US Planes Destroyed or Damaged About 8,000 Buildings

Two and a half years in and with no end in sight, the cost of the US air war against ISIS continues to rise, with the Pentagon now saying the total cost is around $11 billion, a figure which only includes the direct costs of the military operation, and not the substantial additional costs associated with the conflict.

22% of the cost, or about $2.5 billion, was just the cost of the bombs the US dropped on Iraq and Syria in the course of the war. The rest of the cost included the substant5ial cost of keeping the planes in the air throughout that period, and providing logistics for the protracted air war.

$11 billion is a lot for what President Obama initially presented as a very limited war against ISIS, and one which shows no sign of being anywhere near ending. Since President Trump has promised to eradicate ISIS, it seems unlikely that the air war is going to be wrapping up any time soon.

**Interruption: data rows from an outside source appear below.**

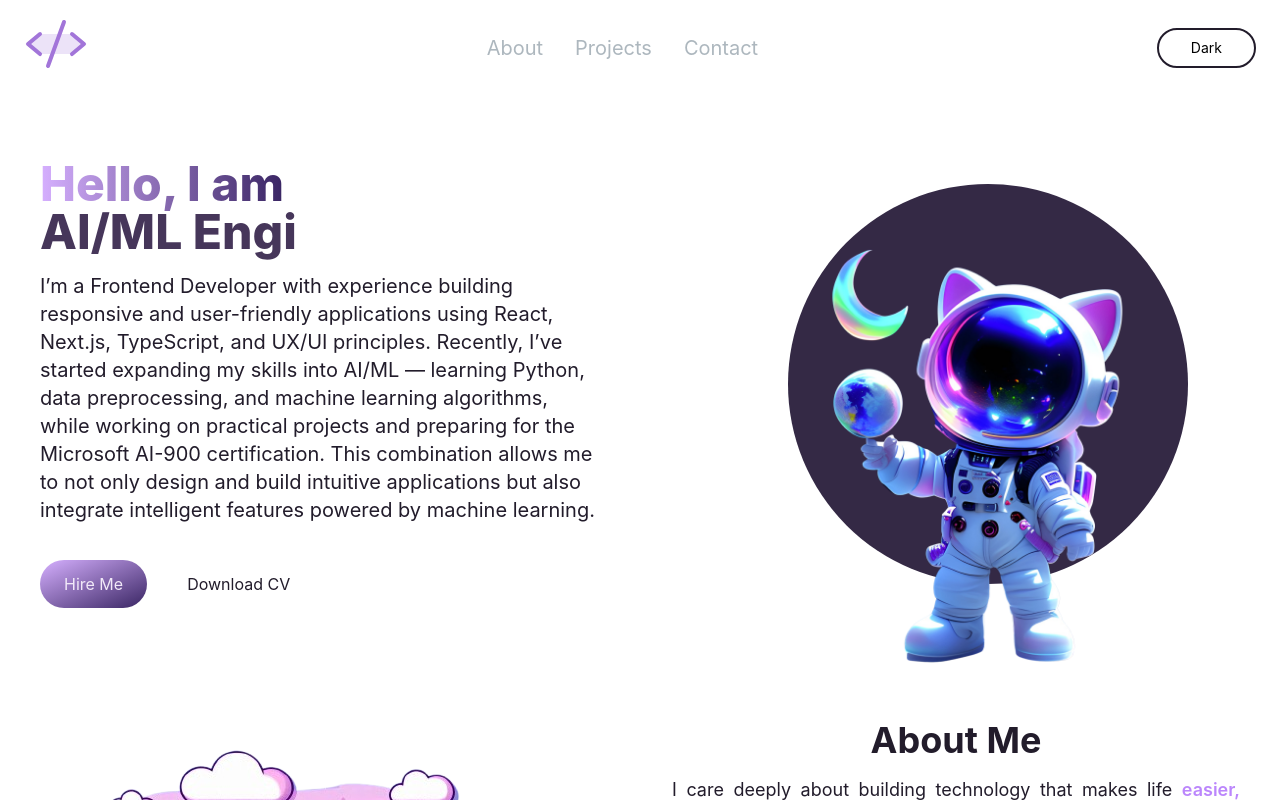
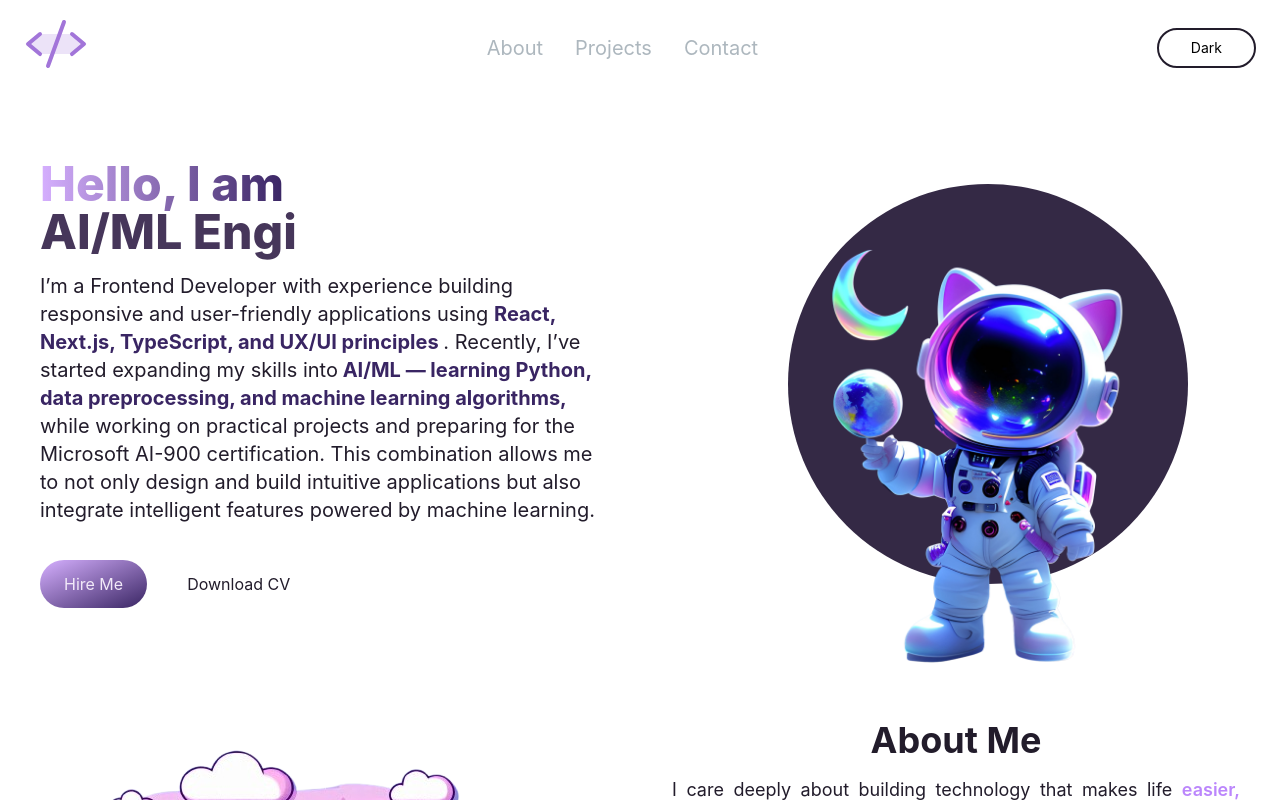
Before and after one commit to AnnaBilokon/MyPortfolioWebsite, a React (Create React App) app: page / in a window 1280 px wide. Shown: the top 800 px of the page. Built offline with nearby package versions, Linux system fonts and the light colour scheme.

Commit message:
add text styling

```diff
--- a/src/components/HeroSection.jsx
+++ b/src/components/HeroSection.jsx
@@ -52,10 +52,10 @@ const HeroSection = () => {
           </h1>
           <p className="text-primary-light md:mr-10 dark:text-primary-dark sm:text-lg mb-4 md:mb-6 lg:text-xl">
             I’m a Frontend Developer with experience building responsive and
-            user-friendly applications using React, Next.js, TypeScript, and
-            UX/UI principles. Recently, I’ve started expanding my skills into
-            AI/ML — learning Python, data preprocessing, and machine learning
-            algorithms, while working on practical projects and preparing for
+            user-friendly applications using <span className="font-bold text-[#392563]"> React, Next.js, TypeScript, and
+            UX/UI principles </span>. Recently, I’ve started expanding my skills into
+            <span className="font-bold text-[#392563]"> AI/ML  — learning Python, data preprocessing, and machine learning
+            algorithms, </span> while working on practical projects and preparing for
             the Microsoft AI-900 certification. This combination allows me to
             not only design and build intuitive applications but also integrate
             intelligent features powered by machine learning.
```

The figures released alongside the cost report provide a glimpse into the things the US is blowing up in the course of this air war too, which is likely to be a massive add-on cost, as the US will likely be on the hook for reconstruction, particularly in Iraq.

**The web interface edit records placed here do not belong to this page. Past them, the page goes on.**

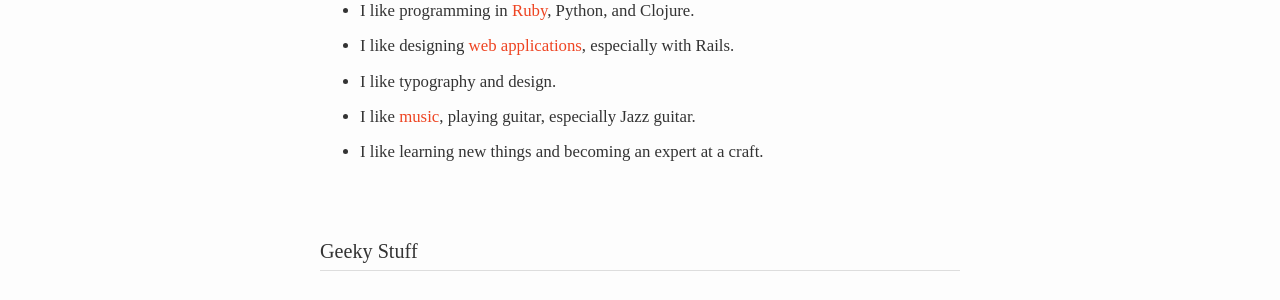
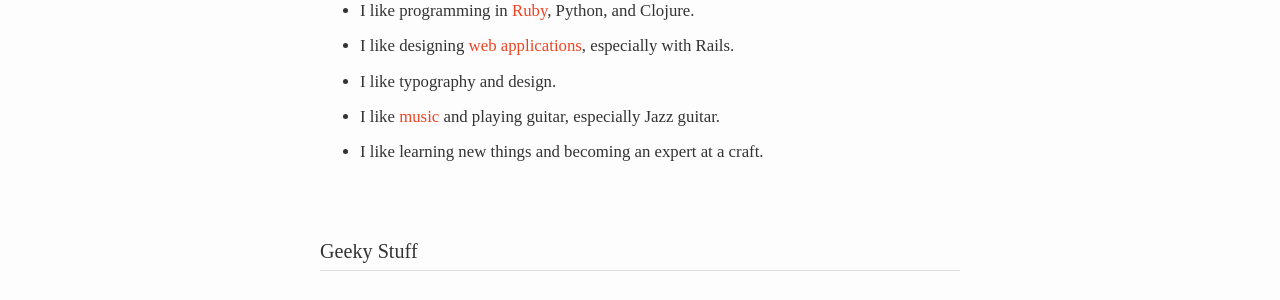
Before and after one commit to taylorlapeyre/taylorlapeyre.github.io, a Jekyll site: the page built from about.md, in a window 1280 px wide. Shown: the part 360-660 px from the top of the page. Built offline with Jekyll 4.4.1, drawn with Linux system fonts in a browser that asks for light colours; nearby versions of some CDN libraries; some web fonts are replaced.

Commit message:
fix that damn sentence

```diff
--- a/about.md
+++ b/about.md
@@ -10,7 +10,7 @@ Reading walls of text on the internet is a pain, so I will try to be concise.
 * I like programming in [Ruby][1], Python, and Clojure.
 * I like designing [web applications][2], especially with Rails.
 * I like typography and design.
-* I like [music][3], playing guitar, especially Jazz guitar.
+* I like [music][3] and playing guitar, especially Jazz guitar.
 * I like learning new things and becoming an expert at a craft.
 
 <br>
```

The figures show 164 tanks destroyed in the air war, and nearly 8,000 buildings either destroyed or damaged. Large numbers of oil tankers and a substantial amount of oil infrastructure is also being destroyed in the air war.

On top of that, recent reports have also suggested the cost of replacement munitions is rising, because manufacturers are struggling to make them as fast as the US drops them places. Replacement costs, and reconstruction, are likely to far dwarf the specific operational expenses, despite how much those expenses already are.

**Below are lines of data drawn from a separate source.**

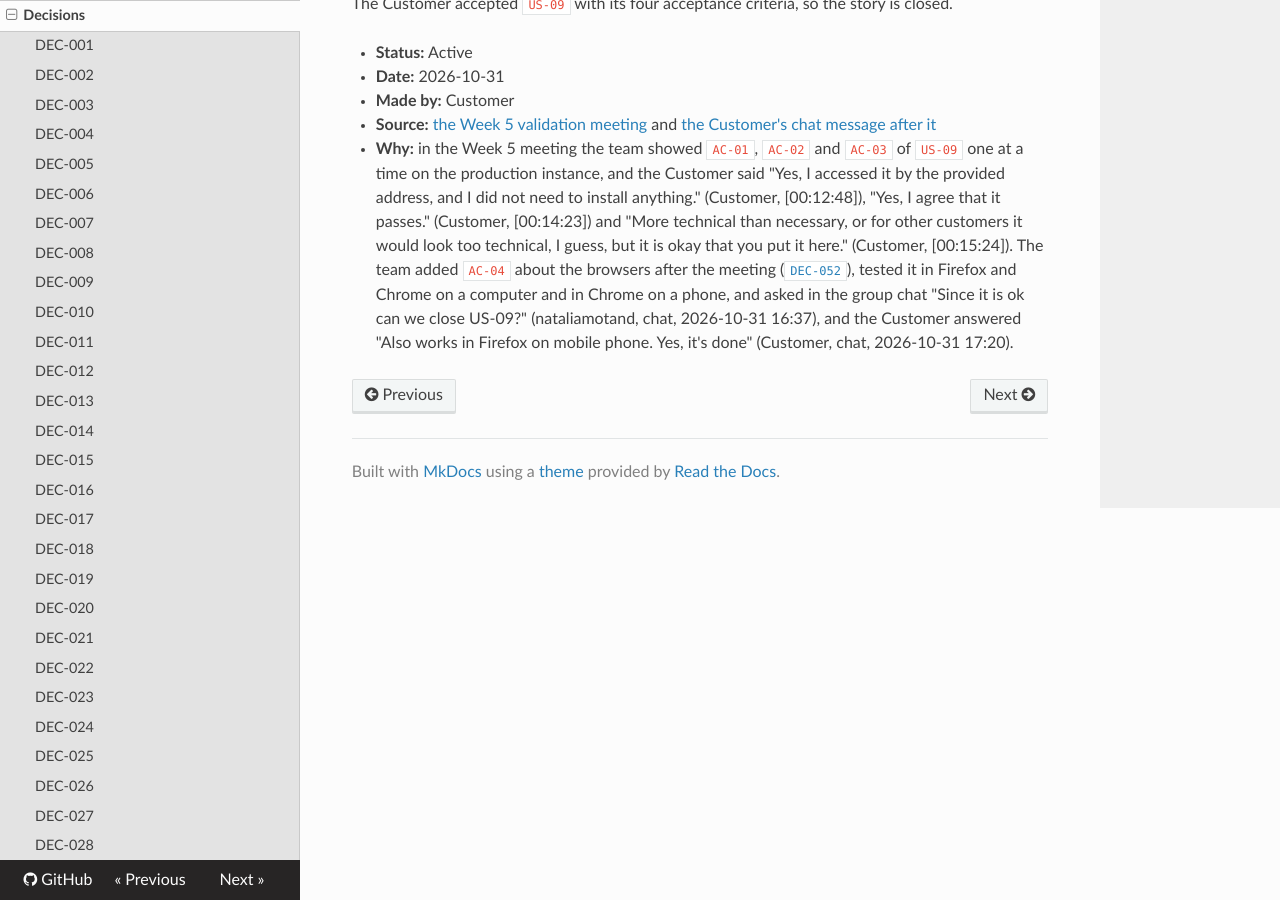
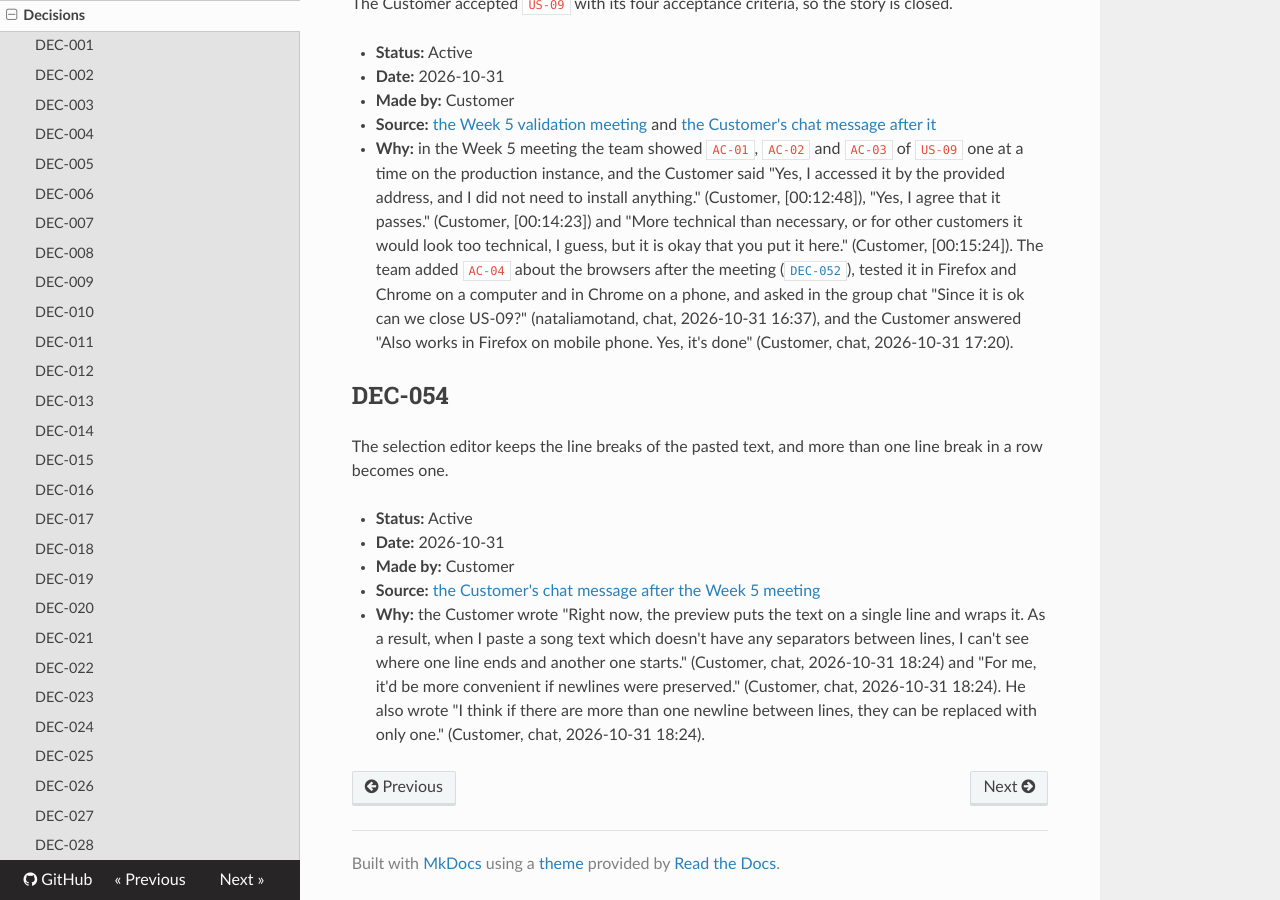
Before and after one commit to itpd-team-6/sentence-cards-generator-team-6, an MkDocs documentation site: the page built from docs/decisions.md, in a window 1280 px wide and 900 px high, scrolled down 22171 px. Built offline with MkDocs 1.6.1, drawn with Linux system fonts in a browser that asks for light colours; nearby versions of some CDN libraries.

Commit message:
Record the Customer's request about the line breaks of the pasted text

```diff
--- a/docs/decisions.md
+++ b/docs/decisions.md
@@ -586,3 +586,14 @@ The Customer accepted `US-09` with its four acceptance criteria, so the story is
 - **Source:** [the Week 5 validation meeting](../reports/week-05/meeting-report.md) and [the Customer's chat message after it](../reports/week-05/evidence/customer-chat-us-09-verdict.md)
 - **Why:** in the Week 5 meeting the team showed `AC-01`, `AC-02` and `AC-03` of `US-09` one at a time on the production instance, and the Customer said "Yes, I accessed it by the provided address, and I did not need to install anything." (Customer, [00:12:48]), "Yes, I agree that it passes." (Customer, [00:14:23]) and "More technical than necessary, or for other customers it would look too technical, I guess, but it is okay that you put it here." (Customer, [00:15:24]).
   The team added `AC-04` about the browsers after the meeting ([`DEC-052`](#dec-052)), tested it in Firefox and Chrome on a computer and in Chrome on a phone, and asked in the group chat "Since it is ok can we close US-09?" (nataliamotand, chat, 2026-10-31 16:37), and the Customer answered "Also works in Firefox on mobile phone. Yes, it's done" (Customer, chat, 2026-10-31 17:20).
+
+## DEC-054
+
+The selection editor keeps the line breaks of the pasted text, and more than one line break in a row becomes one.
+
+- **Status:** Active
+- **Date:** 2026-10-31
+- **Made by:** Customer
+- **Source:** [the Customer's chat message after the Week 5 meeting](../reports/week-05/evidence/customer-chat-line-breaks-request.md)
+- **Why:** the Customer wrote "Right now, the preview puts the text on a single line and wraps it. As a result, when I paste a song text which doesn't have any separators between lines, I can't see where one line ends and another one starts." (Customer, chat, 2026-10-31 18:24) and "For me, it'd be more convenient if newlines were preserved." (Customer, chat, 2026-10-31 18:24).
+  He also wrote "I think if there are more than one newline between lines, they can be replaced with only one." (Customer, chat, 2026-10-31 18:24).
```
Also changed, not shown: reports/week-05/evidence/customer-chat-line-breaks-request.md (added, +39 -0 lines), reports/week-05/meeting-report.md (+1 -0 lines).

Author: Jason Ditz

Jason Ditz is Senior Editor for He has 20 years of experience in foreign policy research and his work has appeared in The American Conservative, Responsible Statecraft, Forbes, Toronto Star, Minneapolis Star-Tribune, Providence Journal, Washington Times, and the Detroit Free Press.